Coming at you today with a middle-grade mystery that I found mildly mediocre. No, I’m not sure what’s up with that alliteration – just go with it.
Aggie Morton Mystery Queen – The Body Under The Piano by Marthe Jocelyn and illustrated by Isabelle Follath
My Edition: Hardcover – 325 pages – 2020 published – Tundra Books – ISBN: 9780735265462
I won a copy of this book from LibraryThing in exchange for my honest review.
Aggie finds herself at the center of attention in her town when she finds a body in her dance studio. The victim is Mrs. Eversham, sister-in-law to Aggie’s dance teacher, Miss Eversham. And the prime suspect? Miss Eversham herself! But Aggie suspects there’s more to be revealed, if only she can find the right clues. She enlists the help of her new friend, Hector Perot, and they must race to gather clues while avoiding the watchful eyes of adults.
This is a perfectly adequate MG mystery, but the long and short of it for me is that it simply didn’t meet my expectations. In general, it’s pretty easy for me to love any genre of MG. But when it comes to mysteries and the children solving them, my current gold-standard is the Wells and Wong series by Robin Stevens, and almost tied with it, Nancy Springer’s Enola Holmes series (it’s not tied because I haven’t read it as recently.) Both of these series feature independent female characters with strong development and important themes like prejudice, growing up, friendship, self-discovery, etc. Unfortunately, Aggie Morton just didn’t measure up.
Aggie and Hector are cute, and I appreciate that they’re inspired by Agatha Christie and her famous detective, Hercule Poirot. I also love the overall design of the book and Follath’s illustrations, which will be featured in a future Judging post.
Sadly, Aggie and Hector didn’t really draw me in. They felt a lot younger than Wells and Wong, but I think the characters from both books are around 14. I can’t really pinpoint why Aggie and Hector felt younger; maybe Aggie’s semi-upper-class upbringing lead her to be more sheltered and inexperienced, and that made her feel young? Or Hector’s recent immigration to England and his adjustment to the lifestyle? It also felt like there was a whole lot of talking and thinking, and less doing. Maybe I just needed a bit more action and less tea time.
Despite this book feeling a bit too young for me overall, the ending ramps up the maturity in terms of subject matter once the perpetrator and reasoning is revealed. I still think the book is probably best for those around age 12. But what do I know?

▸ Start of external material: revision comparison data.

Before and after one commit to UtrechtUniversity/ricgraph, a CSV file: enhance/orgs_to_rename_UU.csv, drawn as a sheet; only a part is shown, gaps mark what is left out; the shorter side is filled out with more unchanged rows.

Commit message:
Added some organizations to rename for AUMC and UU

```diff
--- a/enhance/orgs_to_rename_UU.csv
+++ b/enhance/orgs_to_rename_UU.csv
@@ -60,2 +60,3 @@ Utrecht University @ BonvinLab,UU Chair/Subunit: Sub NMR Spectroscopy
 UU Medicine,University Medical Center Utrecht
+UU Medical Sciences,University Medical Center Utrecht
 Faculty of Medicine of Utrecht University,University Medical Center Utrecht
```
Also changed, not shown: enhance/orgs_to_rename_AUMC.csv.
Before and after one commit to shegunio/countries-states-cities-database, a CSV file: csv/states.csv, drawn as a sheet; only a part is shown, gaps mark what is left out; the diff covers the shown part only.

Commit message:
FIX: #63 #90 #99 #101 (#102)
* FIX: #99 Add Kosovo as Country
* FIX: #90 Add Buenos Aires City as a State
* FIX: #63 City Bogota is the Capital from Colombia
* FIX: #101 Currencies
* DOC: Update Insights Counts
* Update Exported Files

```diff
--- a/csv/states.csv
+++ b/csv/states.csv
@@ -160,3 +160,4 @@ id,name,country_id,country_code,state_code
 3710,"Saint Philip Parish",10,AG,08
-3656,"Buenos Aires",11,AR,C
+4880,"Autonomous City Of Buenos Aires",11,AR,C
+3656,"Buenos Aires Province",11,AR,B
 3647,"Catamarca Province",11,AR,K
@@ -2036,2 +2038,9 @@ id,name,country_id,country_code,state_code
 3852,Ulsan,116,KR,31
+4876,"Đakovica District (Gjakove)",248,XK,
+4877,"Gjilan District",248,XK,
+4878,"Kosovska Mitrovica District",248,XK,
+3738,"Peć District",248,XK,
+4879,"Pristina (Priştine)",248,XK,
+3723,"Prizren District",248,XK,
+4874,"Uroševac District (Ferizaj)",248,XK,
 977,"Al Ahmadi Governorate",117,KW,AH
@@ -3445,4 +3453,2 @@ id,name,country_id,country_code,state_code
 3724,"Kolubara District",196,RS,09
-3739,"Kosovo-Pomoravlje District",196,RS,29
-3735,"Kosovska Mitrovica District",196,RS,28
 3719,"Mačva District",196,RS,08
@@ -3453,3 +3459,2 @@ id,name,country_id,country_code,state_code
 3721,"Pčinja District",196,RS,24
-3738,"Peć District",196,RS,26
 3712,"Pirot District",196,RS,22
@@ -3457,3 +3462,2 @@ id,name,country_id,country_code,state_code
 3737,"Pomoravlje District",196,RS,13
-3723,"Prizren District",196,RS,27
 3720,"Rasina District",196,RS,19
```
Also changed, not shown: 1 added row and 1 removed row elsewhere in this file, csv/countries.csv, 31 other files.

I won’t be continuing the series, if there is one, but this was by no means a bad book. If you know a younger reader who enjoys mysteries, a young Agatha Christie fan, or you’re a MG fan looking for something light and quick, check this one out.